“I understand it. I appreciate it. I see it as a sign of love for her, of solidarity for her. My motion only pertains to the wearing of pink when there are jurors in the courthouse.”
Reached by phone Friday in Giddings’ native Maryland, her sister, Kaitlyn Wheeler, told of the motion, said, “I think it’s ridiculous.”
“I completely agree that jurors shouldn’t be swayed by what people are wearing, and I hold the jurors to that standard,” she said. “But you can’t say that when McDaniel comes in wearing a nice suit and his hair all slicked back that that’s not doing the same thing.”
Giddings’ close friend and college classmate Kristin Miller, an Atlanta attorney, said, “There really aren’t words for the disrespect (the motion) shows. ... It’s an insult to Lauren and everyone who loved her.”
Miller said she’ll be wearing a pink Lilly Pulitzer dress to court every day of the trial. “I don’t care how the court rules on it.”
She said, “I can’t believe the judge is going to have a say in what the gallery is wearing.”
Friday’s motion came on the heels of others filed Thursday, many of which seek to exclude evidence investigators have gathered in the case. McDaniel’s lawyers also raise issues about the manner in which the evidence was gathered.
A motion some observers expected in the case, one seeking a change of venue, was notably absent. Hogue said one won’t be filed.
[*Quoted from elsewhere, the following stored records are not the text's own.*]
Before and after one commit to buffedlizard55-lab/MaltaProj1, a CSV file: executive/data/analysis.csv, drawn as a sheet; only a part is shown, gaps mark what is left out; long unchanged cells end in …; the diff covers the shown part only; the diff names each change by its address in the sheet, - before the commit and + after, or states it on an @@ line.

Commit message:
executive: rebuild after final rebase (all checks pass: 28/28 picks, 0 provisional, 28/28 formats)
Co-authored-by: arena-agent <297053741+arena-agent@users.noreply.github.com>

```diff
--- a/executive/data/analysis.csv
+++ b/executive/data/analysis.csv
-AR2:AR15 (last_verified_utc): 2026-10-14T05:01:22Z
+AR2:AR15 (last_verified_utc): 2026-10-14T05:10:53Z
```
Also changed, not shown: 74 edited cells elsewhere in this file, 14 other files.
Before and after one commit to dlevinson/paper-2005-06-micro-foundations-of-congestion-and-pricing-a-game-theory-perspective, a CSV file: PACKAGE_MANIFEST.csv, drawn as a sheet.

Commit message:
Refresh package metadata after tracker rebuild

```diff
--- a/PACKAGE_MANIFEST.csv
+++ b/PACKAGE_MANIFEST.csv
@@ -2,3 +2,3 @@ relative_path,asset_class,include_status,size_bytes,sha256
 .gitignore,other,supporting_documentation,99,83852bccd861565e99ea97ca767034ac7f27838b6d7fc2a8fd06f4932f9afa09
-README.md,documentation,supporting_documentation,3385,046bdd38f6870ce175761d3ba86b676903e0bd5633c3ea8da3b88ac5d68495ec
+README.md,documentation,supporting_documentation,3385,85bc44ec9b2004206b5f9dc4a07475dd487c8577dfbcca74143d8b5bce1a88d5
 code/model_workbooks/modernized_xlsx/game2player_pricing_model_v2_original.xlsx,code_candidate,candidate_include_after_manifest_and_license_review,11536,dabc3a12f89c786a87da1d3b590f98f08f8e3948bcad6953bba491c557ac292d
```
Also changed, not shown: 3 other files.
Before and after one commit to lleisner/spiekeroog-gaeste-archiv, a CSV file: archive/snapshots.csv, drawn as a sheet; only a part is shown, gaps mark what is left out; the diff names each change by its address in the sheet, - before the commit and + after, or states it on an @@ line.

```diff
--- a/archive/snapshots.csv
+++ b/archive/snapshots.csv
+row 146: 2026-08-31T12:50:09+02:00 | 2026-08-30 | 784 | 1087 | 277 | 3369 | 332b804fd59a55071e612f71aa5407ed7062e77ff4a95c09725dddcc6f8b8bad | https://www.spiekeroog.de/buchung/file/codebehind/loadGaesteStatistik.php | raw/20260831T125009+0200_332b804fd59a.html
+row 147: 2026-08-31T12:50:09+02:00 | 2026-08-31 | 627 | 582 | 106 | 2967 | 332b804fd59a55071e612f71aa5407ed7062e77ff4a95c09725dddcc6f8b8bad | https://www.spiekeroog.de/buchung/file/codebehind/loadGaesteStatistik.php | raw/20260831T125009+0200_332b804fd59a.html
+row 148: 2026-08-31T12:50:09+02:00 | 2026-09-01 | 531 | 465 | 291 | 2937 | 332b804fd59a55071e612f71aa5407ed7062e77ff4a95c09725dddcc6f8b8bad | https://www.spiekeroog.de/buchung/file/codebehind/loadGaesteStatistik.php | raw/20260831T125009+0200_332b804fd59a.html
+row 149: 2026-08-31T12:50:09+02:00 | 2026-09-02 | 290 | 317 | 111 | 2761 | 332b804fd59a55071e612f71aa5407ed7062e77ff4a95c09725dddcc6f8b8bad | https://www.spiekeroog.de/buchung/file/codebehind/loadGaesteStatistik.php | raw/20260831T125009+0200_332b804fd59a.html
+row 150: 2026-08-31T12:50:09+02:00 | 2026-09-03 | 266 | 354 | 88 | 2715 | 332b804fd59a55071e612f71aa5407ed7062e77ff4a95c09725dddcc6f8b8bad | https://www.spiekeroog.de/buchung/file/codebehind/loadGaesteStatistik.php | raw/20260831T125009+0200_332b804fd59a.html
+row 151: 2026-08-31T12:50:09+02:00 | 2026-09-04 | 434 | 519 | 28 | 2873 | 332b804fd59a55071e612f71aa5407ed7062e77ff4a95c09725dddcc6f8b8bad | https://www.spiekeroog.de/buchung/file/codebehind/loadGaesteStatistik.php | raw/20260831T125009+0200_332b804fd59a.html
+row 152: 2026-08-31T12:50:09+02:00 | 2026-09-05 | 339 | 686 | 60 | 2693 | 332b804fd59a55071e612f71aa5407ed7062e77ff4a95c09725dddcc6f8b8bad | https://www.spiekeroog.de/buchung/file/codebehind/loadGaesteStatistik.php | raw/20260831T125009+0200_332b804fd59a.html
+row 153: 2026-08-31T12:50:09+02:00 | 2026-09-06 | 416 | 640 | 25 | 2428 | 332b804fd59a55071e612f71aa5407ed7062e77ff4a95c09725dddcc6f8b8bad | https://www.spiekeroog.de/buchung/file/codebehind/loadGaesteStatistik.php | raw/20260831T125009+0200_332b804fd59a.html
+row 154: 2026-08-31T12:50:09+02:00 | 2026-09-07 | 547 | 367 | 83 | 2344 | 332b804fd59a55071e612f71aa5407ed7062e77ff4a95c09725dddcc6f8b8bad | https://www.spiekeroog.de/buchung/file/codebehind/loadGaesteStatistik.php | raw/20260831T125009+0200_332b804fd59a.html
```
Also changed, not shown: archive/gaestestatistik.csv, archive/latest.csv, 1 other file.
He and attorney Floyd Buford, who are representing McDaniel, don’t think pretrial news coverage of the case will taint jurors.
“The issue with venue in a highly publicized case,” Hogue said, “is always one focused question. ... ‘Is your mind already made up about the guilt of the defendant?’”
Hogue doesn’t get the sense that people here have decided that yet.
“I think that in a county this size we are going to find 12 jurors who either haven’t cared all that much about this case, they don’t follow criminal cases, or even if they have, they have maintained an open mind.”
Buford wouldn’t discuss any strategic reasoning behind not seeking a venue change, but said it “is an issue that we have given a tremendous amount of thought and study and reflection on.”
“Things could always change,” Buford added, “but that’s our view now.”
To contact writer Joe Kovac Jr., call 744-4397.